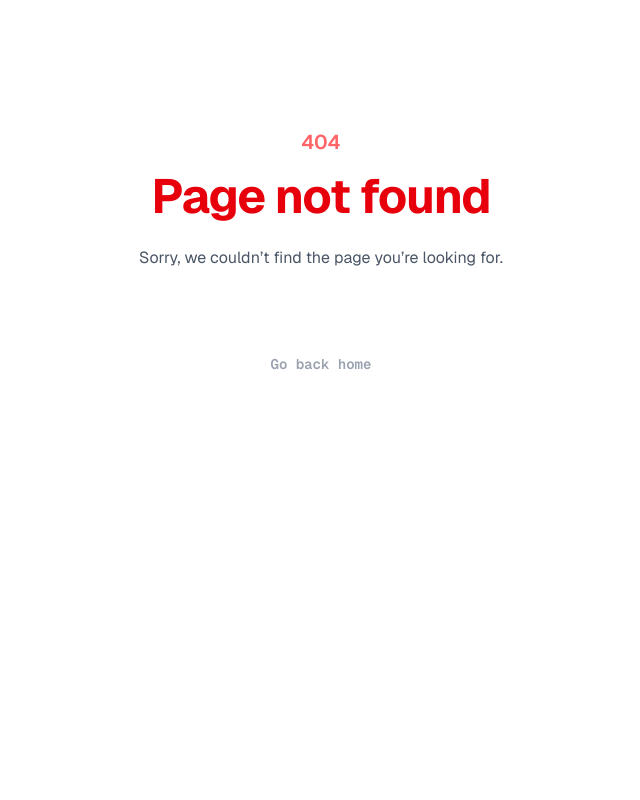
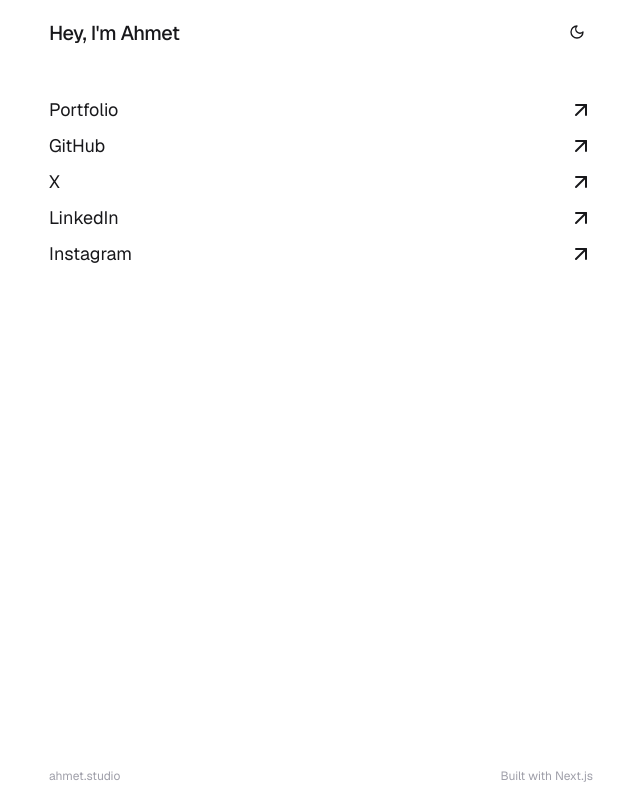
Before and after one commit to zaidhafeezvu/portfolio, a Next.js app: page /links in a window 1280 px wide. Before the commit this address had no page. Shown: the whole page, without its empty margins (319-959 px from the left). Built offline with nearby package versions, Linux system fonts and the light colour scheme.

Commit message:
links page

```diff
--- /dev/null
+++ b/src/app/links/page.tsx
@@ -0,0 +1,84 @@
+"use client";
+
+import { ThemeToggle } from "@/components/ThemeToggle";
+import { AnimateIn } from "@/components/animations/AnimateIn";
+import { ArrowUpRight } from "lucide-react";
+import Link from "next/link";
+
+export default function Links() {
+  return (
+    <main className="text-zinc-900 dark:text-zinc-100 max-w-xl mx-auto px-4 py-4 flex flex-col h-svh justify-between">
+      <div>
+        <AnimateIn variant="fadeUp">
+          <section className="mb-12">
+            <AnimateIn variant="fadeUp" delay={0.2}>
+              <h1 className="text-xl font-medium tracking-tight mb-8 flex items-baseline justify-between">
+                <span>Hey, I&apos;m Ahmet</span>
+                <ThemeToggle />
+              </h1>
+            </AnimateIn>
+
+            {/* <AnimateIn variant="fadeUp" delay={0.6}>
+              <div className="flex items-center justify-center gap-5">
+                <SocialMedia />
+              </div>
+            </AnimateIn> */}
+          </section>
+        </AnimateIn>
+
+        <AnimateIn variant="fadeUp" delay={0.4}>
+          <div className="flex flex-col gap-2">
+            {links.map((link) => (
+              <div key={link.id} className="group">
+                <Link
+                  href={link.url}
+                  target="_blank"
+                  rel="noopener noreferrer"
+                  className="flex items-center justify-between text-lg hover:translate-x-1 transition-all duration-300 ease-out"
+                >
+                  <span>{link.name}</span>
+                  <ArrowUpRight />
+                </Link>
+              </div>
+            ))}
+          </div>
+        </AnimateIn>
+      </div>
+
+      <AnimateIn variant="fadeUp" delay={0.8} className="">
+        <footer className="pt-4 text-xs text-zinc-400 dark:text-zinc-500 flex justify-between items-center">
+          <div>ahmet.studio</div>
+          <div>Built with Next.js</div>
+        </footer>
+      </AnimateIn>
+    </main>
+  );
+}
+
+const links = [
+  {
+    id: 0,
+    name: "Portfolio",
+    url: "https://dub.sh/ahmet",
+  },
+  {
+    id: 2,
+    name: "GitHub",
+    url: "https://dub.sh/ahmetgh",
+  },
+  {
+    id: 3,
+    name: "X",
+    url: "https://dub.sh/ahmetx",
+  },
+  {
+    id: 1,
+    name: "LinkedIn",
+    url: "https://dub.sh/ahmetli",
+  },
+  {
+    id: 4,
+    name: "Instagram",
+    url: "https://dub.sh/ahmetig",
+  },
+];
--- a/src/app/page.tsx
+++ b/src/app/page.tsx
@@ -188,7 +188,7 @@ export default function Home() {
 
       <AnimateIn variant="fadeUp" delay={0.8}>
         <footer className="pt-4 text-xs text-zinc-400 dark:text-zinc-500 flex justify-between items-center">
-          <div>ahmetkdev</div>
+          <div>ahmet.studio</div>
           <div>Built with Next.js</div>
         </footer>
       </AnimateIn>
```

┄┄┄┄┄┄┄┄┄┄┄┄┄┄┄┄┄┄┄┄

# WORK ORDER
Look over the records above and say how many lines hold the word "flex", giving the number alone.

# EXERCISE OUTPUT
7